NP: No wonder Infosys was my dream company in college, but when I moved to the USA, my perspective started changing. I found Apple also very compelling in terms of value system, culture, and social consciousness. Together I can call it a long-term sustainable company. So that's how Apple enchanted me and became a part of my life. I was also not looking for something short term that could get me back to India, So I had to look for something to make my career long term again. That is when I found Apple to be more relevant, and thus, I persuaded myself to work for Apple.

MM: What should an undergraduate student do now if he has the ambition of reaching such significant administrative roles in the corporate fields? 

NP: The definition of success for me is quite different. It is a relative term. It is to be happy with what you have in life. Some people may be the head of a company and still are not pleased, and that doesn't mean success for me.

Success personally means to me how satisfied one is with life. Follow your passion and enjoy whatever you do in life, and automatically your career will follow you.

MM: How was your working experience in the USA and India? What were the significant differences you observed in the working department?

NP: Honestly speaking (chuckles) for the first 7-8 years for Infosys, I was working six months in the US and six months in India. I wouldn't say there is a significant cultural difference in the working culture.

The one difference that I would say is the mindset and perspective. We treat most of the people as colleagues rather than that of customers. The mindset has to go away, i.e., we need to see the people on the other side of the fence as individuals and expect the same respect as we give them.
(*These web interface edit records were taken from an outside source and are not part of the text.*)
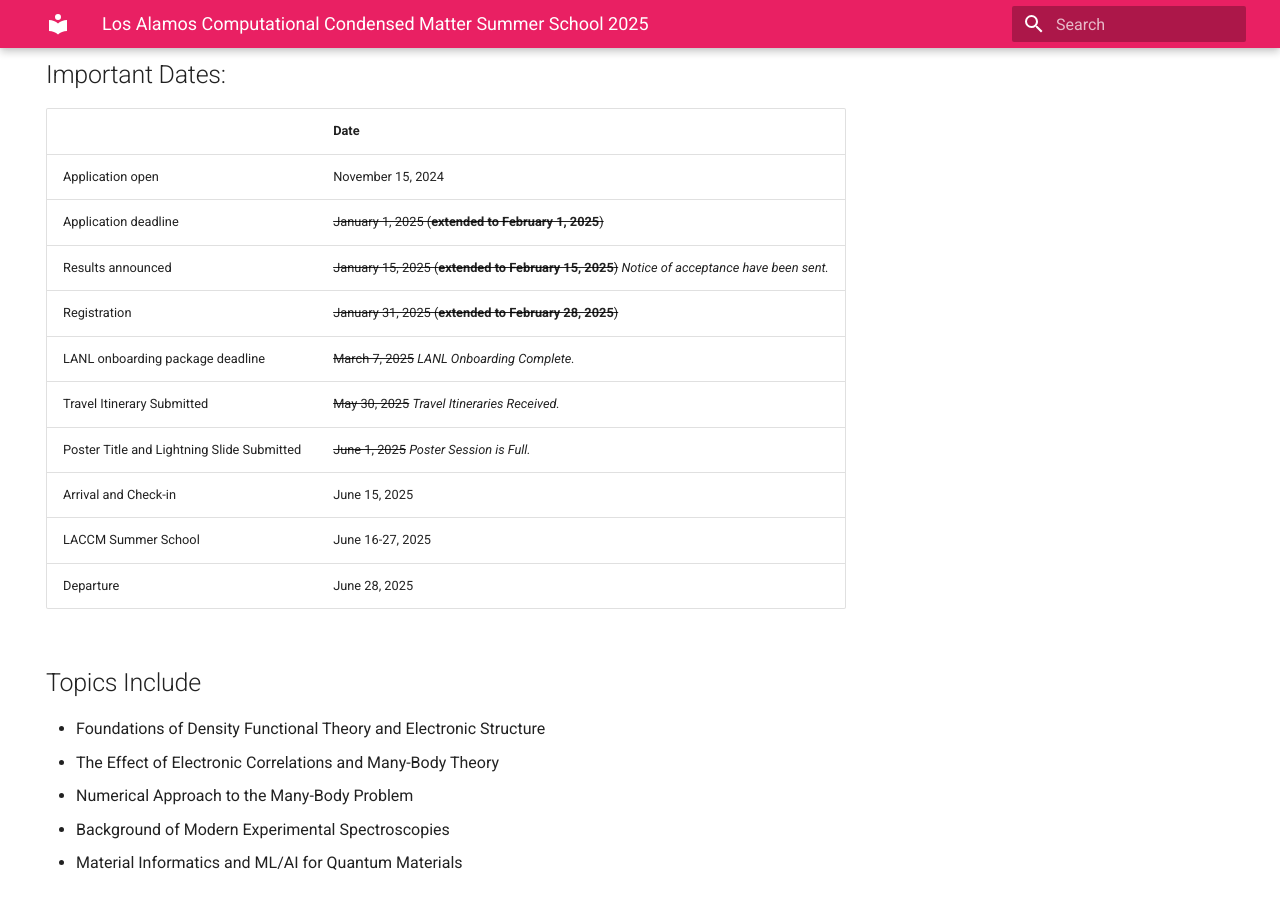
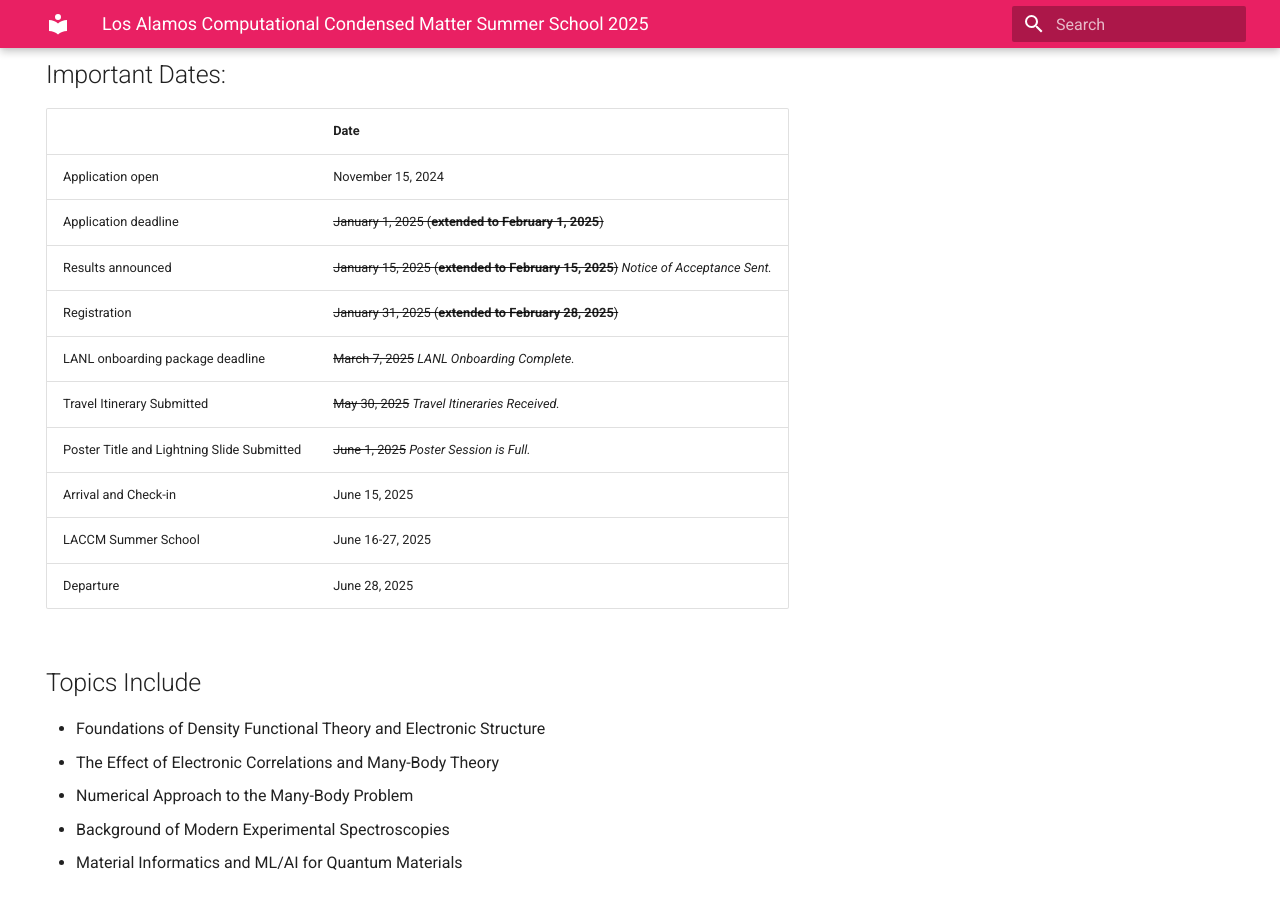
Before and after one commit to LACCMSS/2025, an MkDocs documentation site: the page built from docs/index.md, in a window 1280 px wide and 900 px high, scrolled down 1159 px. Built offline with MkDocs 1.6.1 and Material for MkDocs 9.7.7, drawn with Linux system fonts in a browser that asks for light colours.

Commit message:
Update index.md

```diff
--- a/docs/index.md
+++ b/docs/index.md
@@ -28,7 +28,7 @@ Registration is required for non-LANL participants who will receive travel, room
 |-------|------|
 | Application open | November 15, 2024 |
 | Application deadline | <s>January 1, 2025 (**extended to February 1, 2025**)</s>|
-| Results announced | <s>January 15, 2025 (**extended to February 15, 2025**)</s> <i style="text-color:Tomato;">Notice of acceptance have been sent.</i>|
+| Results announced | <s>January 15, 2025 (**extended to February 15, 2025**)</s> <i style="text-color:Tomato;">Notice of Acceptance Sent.</i>|
 | Registration | <s>January 31, 2025 (**extended to February 28, 2025**)</s> |
 | LANL onboarding package deadline | <s>March 7, 2025</s> <i style="text-color:Tomato;">LANL Onboarding Complete.</i>|
 | Travel Itinerary Submitted | <s>May 30, 2025</s> <i style="text-color:Tomato;">Travel Itineraries Received.</i>|
```
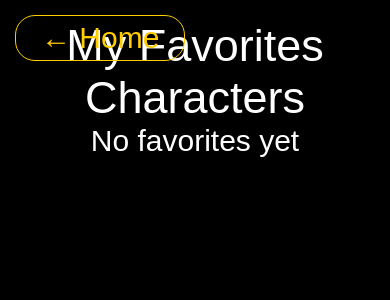
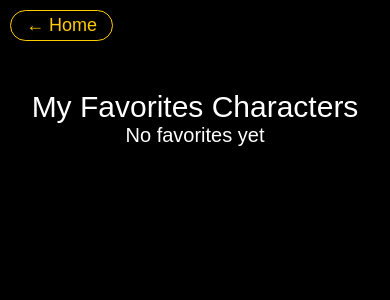
Before and after one commit to marycala/Proyecto-11, a React (Vite) app: page /favorites in a window 390 px wide. Shown: the top 300 px of the page. Built offline with nearby package versions, Linux system fonts and the light colour scheme; a web font is replaced by a local one.

Commit message:
full responsive

```diff
--- a/src/components/Header/Header.css
+++ b/src/components/Header/Header.css
@@ -1,8 +1,9 @@
 header {
   width: 100%;
-  height: 20svh;
-  padding: 2rem 0.5rem 0 5rem;
+  padding: 2rem 2rem;
   display: flex;
+  flex-wrap: wrap;
+  justify-content: space-between;
 }
 
 header > nav {
@@ -15,40 +16,30 @@ header ul {
   align-items: center;
   justify-content: flex-end;
   gap: 40px;
+  flex-wrap: wrap;
 }
 
 header a {
   color: var(--color-letter);
   font-size: 40px;
+  transition: color 0.3s ease, transform 0.2s ease-in-out;
 }
 
 header a:hover {
   color: var(--color-letter-active);
 }
 
+header li {
+  list-style: none;
+}
+
 header li:hover {
   transform: scale(1.3);
 }
 
-@media (max-width: 460px) {
-  header {
-    padding: 2rem;
-  }
-
-  header ul {
-    justify-content: center;
-  }
-
-  header a {
-    font-size: 30px;
-  }
-}
-
 form {
   display: flex;
-
   max-width: 210px;
-  max-height: 40px;
 }
 
 form > input {
@@ -61,8 +52,47 @@ form > input {
 
 .result {
   width: 100%;
-  height: 100%;
   display: flex;
   justify-content: center;
   margin-top: 10rem;
+  flex-wrap: wrap;
 }
+
+@media (max-width: 768px) {
+  header {
+    height: auto;
+    padding: 1.5rem;
+    flex-direction: column;
+    align-items: center;
+    gap: 15px;
+  }
+
+  header > nav {
+    width: 100%;
+    text-align: center;
+  }
+
+  header ul {
+    justify-content: center;
+    gap: 20px;
+  }
+
+  header a {
+    font-size: 30px;
+  }
+}
+
+@media (max-width: 460px) {
+  header {
+    padding: 1rem;
+  }
+
+  header ul {
+    flex-direction: column;
+    gap: 15px;
+  }
+
+  header a {
+    font-size: 24px;
+  }
+}
--- a/src/pages/Favorites/Favorites.css
+++ b/src/pages/Favorites/Favorites.css
@@ -2,6 +2,7 @@
   text-align: center;
   padding: 20px;
   font-size: 30px;
+  margin-top: 80px;
 }
 
 .favorites-grid {
@@ -12,6 +13,7 @@
   justify-items: center;
 }
 
+/* 🎯 Botón de regreso */
 .back-btn {
   position: absolute;
   top: 15px;
@@ -23,4 +25,54 @@
   padding: 5px 25px;
   font-size: 30px;
   cursor: pointer;
+  transition: all 0.3s ease;
 }
+
+.back-btn:hover {
+  background-color: #ffcc00;
+  color: black;
+}
+
+/* 📱 Responsive para tablets y móviles */
+@media (max-width: 768px) {
+  .favorites {
+    font-size: 24px;
+    padding: 15px;
+  }
+
+  .favorites-grid {
+    grid-template-columns: repeat(
+      auto-fit,
+      minmax(250px, 1fr)
+    ); /* Más pequeño en tablets */
+    gap: 15px;
+  }
+
+  .back-btn {
+    font-size: 24px;
+    padding: 5px 20px;
+  }
+}
+
+/* 📱 Responsive para móviles pequeños */
+@media (max-width: 480px) {
+  .favorites {
+    font-size: 20px;
+    padding: 10px;
+  }
+
+  .favorites-grid {
+    grid-template-columns: repeat(
+      auto-fit,
+      minmax(200px, 1fr)
+    ); /* Aún más compacto */
+    gap: 10px;
+  }
+
+  .back-btn {
+    font-size: 18px;
+    padding: 4px 15px;
+    top: 10px;
+    left: 10px;
+  }
+}
```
But in the end, that doesn't make any difference. We all are the same individuals at the end of the day.

MM: What do you think of our institute's alumni outreach through NITROAA (NIT Rourkela Overseas Alumni Association)? And how do you think the alumni interactions can be improved?

NP: NITROAA has been quite successful lately, and the credits go to our seniors and my colleagues who are giving it their all. Everyone has their busy schedule, but the kind of focus they have brought in is quite amazing.

It has developed a lot in the last 5-6 years in the US, and it has seen a considerable amount of success. All the credits go to the founding members, and all the hard work, passion, and dedication they put in are amazing. Personally speaking, I had no idea regarding the alumni outreach five years ago. But now, it has improved drastically, and the outreach of college has developed.

Everyone feels nostalgic for their college, and it's up to them how they leverage it. I will not say that there is much scope of improvement. But the only way it can be improved is to tell if I become an ambassador, I need to bring in 5 further ambassadors. I think outreach can increase if it is going to happen in this manner.


MM: How do you see yourself in the future?

NP: There are two parts of my life, i.e., professional and personal aspects. I am aspirational and would instead take small baby steps keeping my goals and perspectives insight. As of a personal part, I would like to be a good husband, father, brother, and at the end of the day, a good human being who can socially impact as much as possible and help others.

MM: What is your success mantra? Please enlighten our readers with a few lines of inspiration. 

NP: (Chuckles) Well, I don't have any success mantra. It's all about doing what you like, following your passion, and deriving pleasure from it. Going high up in career may be fruitful to someone but not for all. But at the end of the day, if you are happy with what you are doing, then it's your success mantra.

After an insightful talk with him, Team MM wishes Mr Patra, a happy and prosperous life ahead.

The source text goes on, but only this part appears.